>>
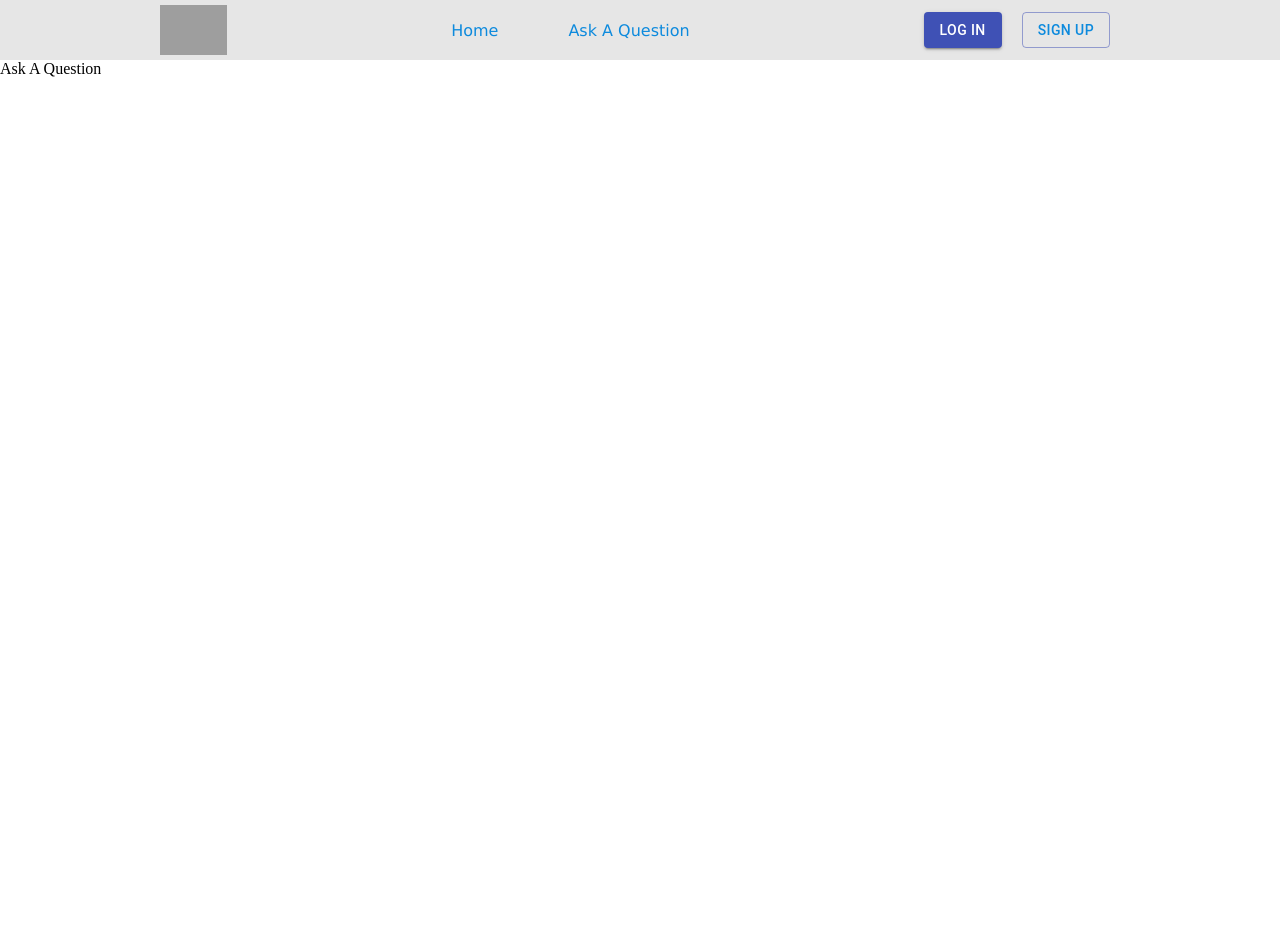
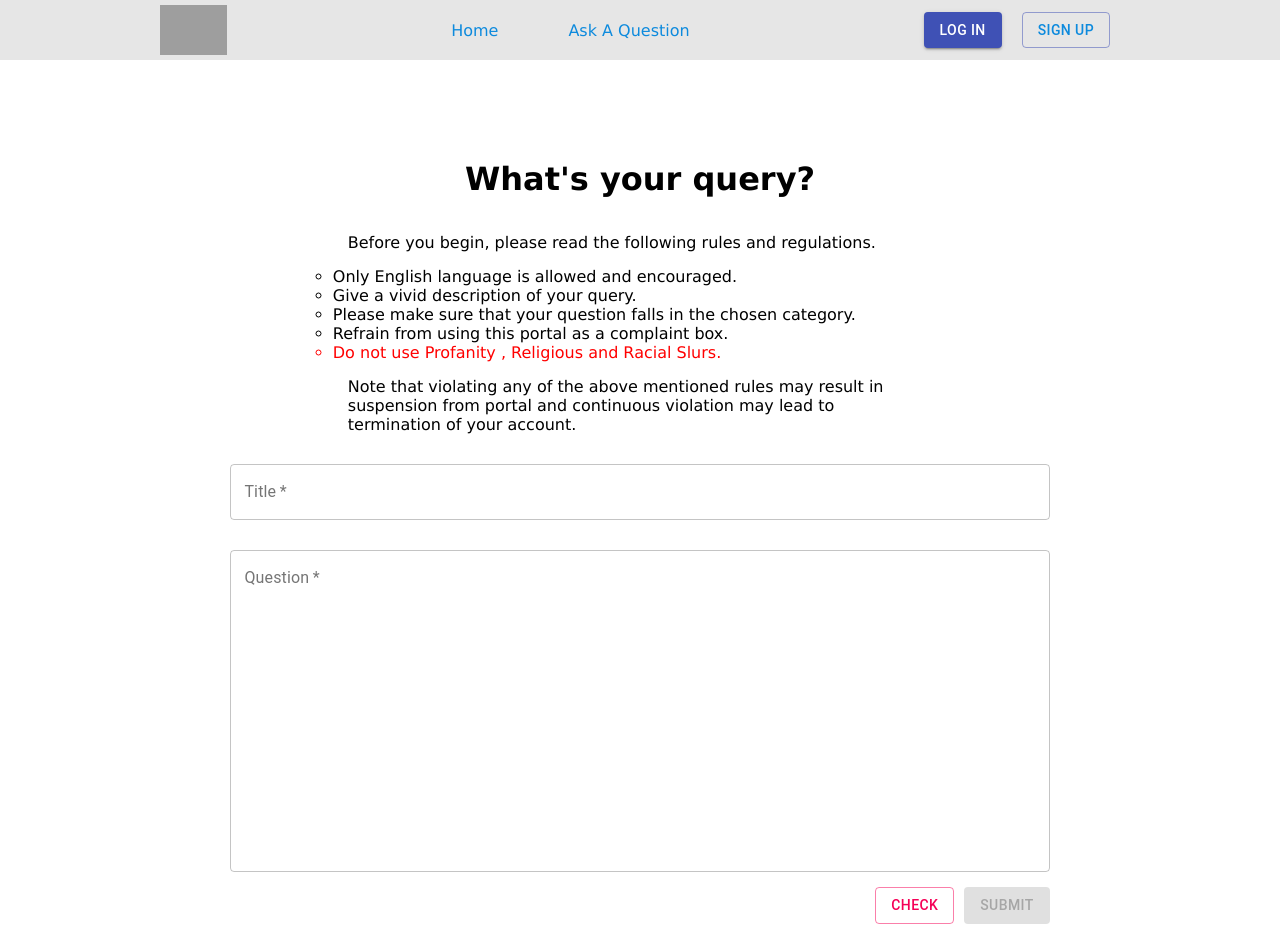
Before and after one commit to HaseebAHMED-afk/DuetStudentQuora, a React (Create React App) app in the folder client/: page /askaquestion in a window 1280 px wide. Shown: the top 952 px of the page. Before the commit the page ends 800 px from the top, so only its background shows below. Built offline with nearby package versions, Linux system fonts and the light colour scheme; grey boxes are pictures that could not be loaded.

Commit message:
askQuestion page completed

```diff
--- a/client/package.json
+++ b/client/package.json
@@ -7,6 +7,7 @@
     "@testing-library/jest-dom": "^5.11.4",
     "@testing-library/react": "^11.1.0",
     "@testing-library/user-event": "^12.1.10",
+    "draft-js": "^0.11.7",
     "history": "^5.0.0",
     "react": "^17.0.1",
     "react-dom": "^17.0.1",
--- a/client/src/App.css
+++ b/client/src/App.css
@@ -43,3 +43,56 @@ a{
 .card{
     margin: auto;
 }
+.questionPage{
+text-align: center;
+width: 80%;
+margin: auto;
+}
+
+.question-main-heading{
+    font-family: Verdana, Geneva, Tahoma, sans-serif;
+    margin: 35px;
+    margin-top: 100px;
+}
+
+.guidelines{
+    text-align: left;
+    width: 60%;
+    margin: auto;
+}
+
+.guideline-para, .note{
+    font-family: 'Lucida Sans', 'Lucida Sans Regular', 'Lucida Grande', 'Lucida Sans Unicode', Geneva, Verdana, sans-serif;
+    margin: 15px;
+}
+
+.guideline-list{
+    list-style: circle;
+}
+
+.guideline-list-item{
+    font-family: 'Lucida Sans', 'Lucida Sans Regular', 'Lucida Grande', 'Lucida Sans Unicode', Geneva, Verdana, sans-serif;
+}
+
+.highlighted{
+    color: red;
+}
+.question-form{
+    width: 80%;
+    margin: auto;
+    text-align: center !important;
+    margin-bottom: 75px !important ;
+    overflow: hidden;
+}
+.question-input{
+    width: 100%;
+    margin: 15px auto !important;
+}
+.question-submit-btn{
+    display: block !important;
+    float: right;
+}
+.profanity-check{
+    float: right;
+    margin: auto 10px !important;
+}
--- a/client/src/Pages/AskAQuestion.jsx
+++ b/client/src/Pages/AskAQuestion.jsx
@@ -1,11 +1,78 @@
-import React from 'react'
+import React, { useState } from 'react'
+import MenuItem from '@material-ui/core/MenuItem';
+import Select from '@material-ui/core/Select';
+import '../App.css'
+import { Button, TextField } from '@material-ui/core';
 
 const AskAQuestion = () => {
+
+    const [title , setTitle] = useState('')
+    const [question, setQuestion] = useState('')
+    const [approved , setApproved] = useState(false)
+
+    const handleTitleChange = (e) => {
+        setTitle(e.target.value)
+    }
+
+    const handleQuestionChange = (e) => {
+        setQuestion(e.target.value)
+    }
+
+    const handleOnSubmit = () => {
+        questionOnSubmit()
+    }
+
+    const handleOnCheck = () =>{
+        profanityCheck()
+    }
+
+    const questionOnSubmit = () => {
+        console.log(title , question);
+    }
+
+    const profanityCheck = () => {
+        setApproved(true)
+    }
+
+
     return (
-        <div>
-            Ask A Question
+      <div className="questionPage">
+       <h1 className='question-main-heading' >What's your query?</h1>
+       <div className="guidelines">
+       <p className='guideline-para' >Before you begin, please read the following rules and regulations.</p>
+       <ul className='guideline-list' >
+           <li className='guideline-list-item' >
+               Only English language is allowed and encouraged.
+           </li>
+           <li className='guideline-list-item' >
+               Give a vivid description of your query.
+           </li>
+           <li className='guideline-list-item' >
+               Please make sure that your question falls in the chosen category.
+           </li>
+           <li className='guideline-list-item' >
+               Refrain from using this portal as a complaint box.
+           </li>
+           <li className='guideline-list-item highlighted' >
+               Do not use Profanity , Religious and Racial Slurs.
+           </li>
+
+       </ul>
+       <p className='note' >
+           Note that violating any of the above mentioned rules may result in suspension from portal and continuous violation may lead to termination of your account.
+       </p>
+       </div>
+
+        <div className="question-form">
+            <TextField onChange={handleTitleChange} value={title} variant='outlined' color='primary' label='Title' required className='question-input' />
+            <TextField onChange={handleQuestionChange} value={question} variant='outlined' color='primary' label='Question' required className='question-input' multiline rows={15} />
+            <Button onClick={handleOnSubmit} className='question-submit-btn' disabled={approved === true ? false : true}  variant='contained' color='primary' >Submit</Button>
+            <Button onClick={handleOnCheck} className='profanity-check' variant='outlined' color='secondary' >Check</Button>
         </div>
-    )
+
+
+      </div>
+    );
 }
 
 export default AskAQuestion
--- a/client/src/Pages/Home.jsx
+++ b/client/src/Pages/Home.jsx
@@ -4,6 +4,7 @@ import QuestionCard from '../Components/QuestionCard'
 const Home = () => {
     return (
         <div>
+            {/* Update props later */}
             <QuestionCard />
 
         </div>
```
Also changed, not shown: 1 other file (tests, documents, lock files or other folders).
<<
* _Work order_: The answer must be a single number: how many lines of the data hold the word "Pages".

* _Solution to this task_: 4